By afternoon the dark skies have cleared, the sun is strong, and I decide to hike the hill that leads out of town along the path towards Monterosso al Mare. The Cinque Terre is a special landscape unique in the world, with a rich history in the region of Liguria, and declared a World Heritage Site in 1997 by UNESCO. In 1999 the National Park of the Cinque Terre and its Protected Marine Area (enlarged in 2004) were instituted, bonding the five towns of the area. Today tourists come to experience sustainable tourism, hiking the wine trails above the towns and staying to experience the rich cultures and gastronomy of Vernazza, Monterosso, Corniglia, Manarola, and Riomaggiore.
            Ferries and trains transport tourists and locals from town to town. Spend some time here, and get on Cinque Terre time. It's been discovered, but if you stay awhile, you can make your own discoveries - get to know the people, the birds, stones, cloud formations...which focaccia you like the best, which prosecco. Gianni, Michela, Alessandro ... and the experiences that make the Cinque Terre come alive for you.

- - -  


            In the morning birds own the cliff. People gather on the terrace for breakfast and forget for awhile their cares of the day, lost in watching gulls soar and sweep, listening to waves crashing below, caught up in the magic of sea and sky and a horizon in deep contrast as far as the eyes travel.
            Last night, as fate would have it, I head up the main street to the Blue Marlin Bistro. I have skyped Emily to meet there, hoping she has wifi somewhere and gets my messages. As I arrive, before finding a table, I look up towards the train station...and see Kate lugging her suitcase down the stairs. We greet then find their place, up another back alleyway, and head out for a bite. I end up with a bad excuse for a caprèse salad, but am happy to be with friends, sharing travel English.
            Later, we're back at the Blue Marlin after finishing the bottle of wine on my terrace, for the France - Equador game with the two daughters from Georgia. During six weeks in France I met two North Americans. Here only one day along the Cinque Terre and they're everywhere! I begin to miss France.

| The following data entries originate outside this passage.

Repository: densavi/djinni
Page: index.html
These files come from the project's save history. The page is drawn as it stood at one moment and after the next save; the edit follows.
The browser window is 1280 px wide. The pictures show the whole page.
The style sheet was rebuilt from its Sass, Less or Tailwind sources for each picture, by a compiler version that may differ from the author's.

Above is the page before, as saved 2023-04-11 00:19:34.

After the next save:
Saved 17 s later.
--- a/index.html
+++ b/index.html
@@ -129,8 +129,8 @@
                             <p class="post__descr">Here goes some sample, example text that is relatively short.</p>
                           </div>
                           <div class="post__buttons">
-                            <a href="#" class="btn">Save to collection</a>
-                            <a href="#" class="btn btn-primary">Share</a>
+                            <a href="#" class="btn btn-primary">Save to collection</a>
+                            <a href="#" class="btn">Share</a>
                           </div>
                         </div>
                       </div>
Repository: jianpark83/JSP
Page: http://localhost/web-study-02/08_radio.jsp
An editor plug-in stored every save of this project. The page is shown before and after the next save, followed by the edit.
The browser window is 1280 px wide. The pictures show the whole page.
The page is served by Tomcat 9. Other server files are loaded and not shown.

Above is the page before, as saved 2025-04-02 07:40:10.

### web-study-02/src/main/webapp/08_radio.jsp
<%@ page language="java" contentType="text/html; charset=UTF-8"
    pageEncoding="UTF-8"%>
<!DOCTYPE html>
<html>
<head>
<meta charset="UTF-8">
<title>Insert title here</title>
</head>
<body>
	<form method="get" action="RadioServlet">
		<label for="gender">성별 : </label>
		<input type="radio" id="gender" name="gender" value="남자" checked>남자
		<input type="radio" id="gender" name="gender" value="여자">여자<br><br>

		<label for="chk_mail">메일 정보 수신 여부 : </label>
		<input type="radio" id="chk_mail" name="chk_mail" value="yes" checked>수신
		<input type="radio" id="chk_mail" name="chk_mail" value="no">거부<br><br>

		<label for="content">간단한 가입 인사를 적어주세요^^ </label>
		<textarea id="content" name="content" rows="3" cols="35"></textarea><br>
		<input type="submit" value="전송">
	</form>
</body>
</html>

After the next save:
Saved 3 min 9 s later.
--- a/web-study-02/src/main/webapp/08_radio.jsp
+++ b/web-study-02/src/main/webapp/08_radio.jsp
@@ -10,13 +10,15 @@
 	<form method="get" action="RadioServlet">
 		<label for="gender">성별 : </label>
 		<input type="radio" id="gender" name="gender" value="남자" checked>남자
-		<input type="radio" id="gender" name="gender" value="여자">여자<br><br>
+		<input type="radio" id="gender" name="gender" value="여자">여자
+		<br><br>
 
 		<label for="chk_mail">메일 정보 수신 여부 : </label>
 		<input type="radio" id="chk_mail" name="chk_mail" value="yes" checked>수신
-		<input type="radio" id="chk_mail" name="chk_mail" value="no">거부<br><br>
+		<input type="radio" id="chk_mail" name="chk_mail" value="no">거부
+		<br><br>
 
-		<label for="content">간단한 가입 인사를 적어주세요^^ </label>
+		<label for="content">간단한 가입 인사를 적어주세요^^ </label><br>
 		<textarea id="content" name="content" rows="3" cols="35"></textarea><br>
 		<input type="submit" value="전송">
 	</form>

            We girls need a beach day, so we head to Monterosso by train. It's late, the second never arrives, and we wait for over an hour then smash into an over-crowded train...for a 3-minute trip. It's worth the wait :-) We settle into beach chairs and order a walnut-stuffed pasta and beer. The sun plays peek-a-boo for an hour or two as beach vendors target us. We get used to saying "no, grazie, ciao." When the sun finally blasts, we swim and sun...and have another beer. At dusk we'll walk into the historic town for appel spritzers and dinner before taking the train home to Vernazza.